Most Europeans believe parents should do their best for their children, even at the cost of their own well-being. And as recent mega-marches in France have demonstrated, most also still believe that for a child to grow up happily, both a father and a mother are necessary.
Children set the limits on individualism, it seems. Where children are involved, people abandon individualistic behaviour in favour of traditional family patterns. The EVS research concludes that children and their well-being are becoming an important, if not the most important, issue in the domain of family.
In fact, the centre of the family has shifted from the father to the child. The ‘image’ of children has shifted: they have become ‘little angels’, requiring and deserving high investments and intense emotional involvement from their parents.

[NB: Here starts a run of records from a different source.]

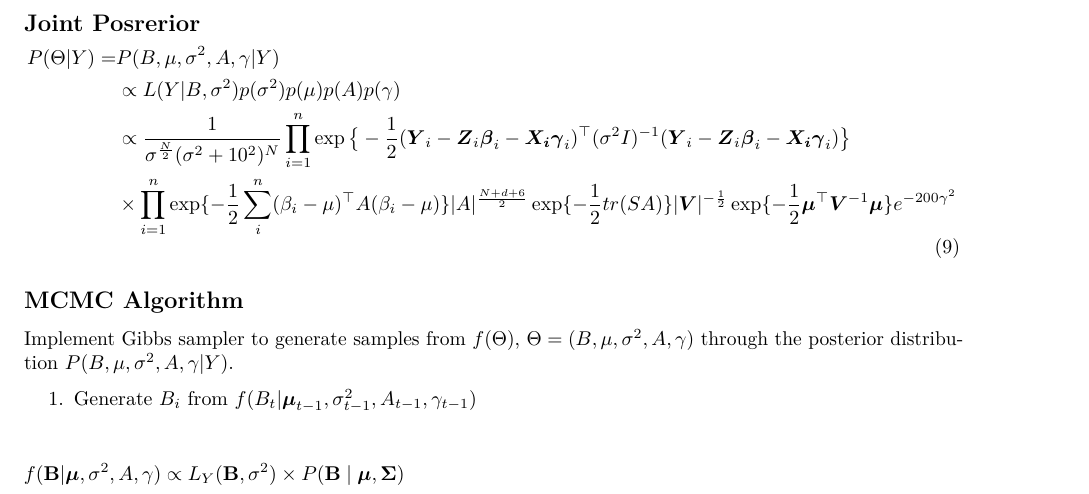
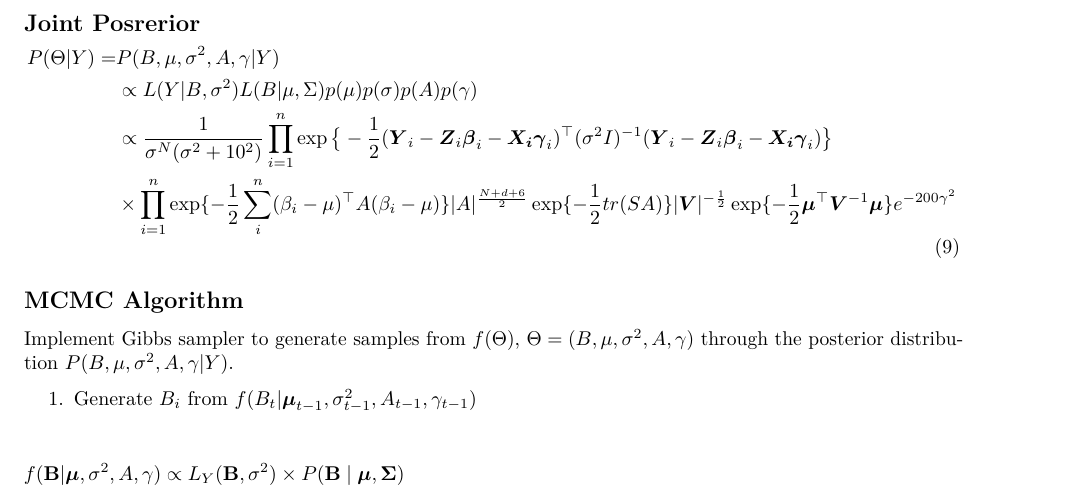
Before and after one commit to yhuan196/StatisticalComputing_Project_3, an R Markdown document (derive_posterior_distribution.Rmd): part of page 4 of 4, cut so that both start at the same text. The pictures show the output file derive_posterior_distribution.pdf that the author committed with the source.

Commit message:
joint posterior

```diff
--- a/derive_posterior_distribution.Rmd
+++ b/derive_posterior_distribution.Rmd
@@ -132,8 +132,8 @@ $$
 $$
 \begin{aligned}
 P(\Theta|Y) = & P(B, \mu, \sigma^2, A, \gamma|Y) \\
-&\propto L(Y| B, \sigma^2)p(\sigma^2)p(\mu)p(A)p(\gamma)\\
-&\propto \frac{1}{\sigma^{\frac{N}{2}}(\sigma^2+10^2)^N} \prod_{i=1}^n\exp\big\{-\frac{1}{2}(\boldsymbol{Y}_i - \boldsymbol{Z}_i\boldsymbol{\beta}_i-\boldsymbol{X_i}\boldsymbol\gamma_i)^\top (\sigma^2 I)^{-1}(\boldsymbol{Y}_i - \boldsymbol{Z}_i\boldsymbol{\beta}_i-\boldsymbol{X_i}\boldsymbol\gamma_i)\big\}\\
+&\propto L(Y| B, \sigma^2)L(B|\mu,\Sigma)p(\mu)p(\sigma)p(A)p(\gamma)\\
+&\propto \frac{1}{\sigma^{N}(\sigma^2+10^2)} \prod_{i=1}^n\exp\big\{-\frac{1}{2}(\boldsymbol{Y}_i - \boldsymbol{Z}_i\boldsymbol{\beta}_i-\boldsymbol{X_i}\boldsymbol\gamma_i)^\top (\sigma^2 I)^{-1}(\boldsymbol{Y}_i - \boldsymbol{Z}_i\boldsymbol{\beta}_i-\boldsymbol{X_i}\boldsymbol\gamma_i)\big\}\\
 &\times \prod_{i=1}^n\exp\{-\frac{1}{2}\sum_i^n(\beta_i-\mu)^\top A(\beta_i-\mu)\} |A|^{\frac{N+d+6}{2}} \exp\{-\frac{1}{2}tr(SA)\}|\boldsymbol V|^{-\frac{1}{2}}\exp\{-\frac{1}{2}\boldsymbol\mu^{\top}\boldsymbol V^{-1}\boldsymbol\mu\}e^{-200\gamma^2}
 \end{aligned}
 \tag{9}
```
Also changed, not shown: derive_posterior_distribution.pdf.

That is, when couples have children. But today, having children is optional. They are no longer an economic necessity, a provision for old age, a duty to God or to society. Having children, and how many, are matters of personal and free choice, influenced by the availablity of contraceptives and emancipation in the market place.
According to the editors of the Atlas of European Values, the publication of the EVS, individualisation is the driving force behind these changes. Values promoting autonomy, privacy, self-actualisation and personal happiness are side-lining more collective values. For example, obedience as an important quality for children to acquire at home is losing ground to independence, say the editors of the atlas.
We can be sure that marriage and family will continue to shape European society, despite all the variations being promoted today. Neither marriage nor the family is the ‘property’ of the church or of Christianity; both existed long before Jesus walked this planet. The unhealthy ‘marriage’ of church and state over the centuries has resulted in much abuse of the church’s role in controlling people’s lives and marriages.
Her responsibility is to teach and proclaim, rather than to compel behaviour. Luther and Calvin argued that marriage was a natural condition subject to natural law, principles which hold true because of our human condition, not because of any moral imperative. Believers should live such lives of fidelity to the marriage covenant as to make the Christian teaching attractive.
The fact that our fellow Europeans continue to value family ahead of friends, work, leisure time, politics and religion as the most important thing in their lives should make us stop and think, observed Jim Memory in a recent edition of the mission bulletin Vista.
Perhaps, he suggested, it was time to consider again what ‘mission to families’ might mean in 21st Century Europe.
Till next week,
Till next week,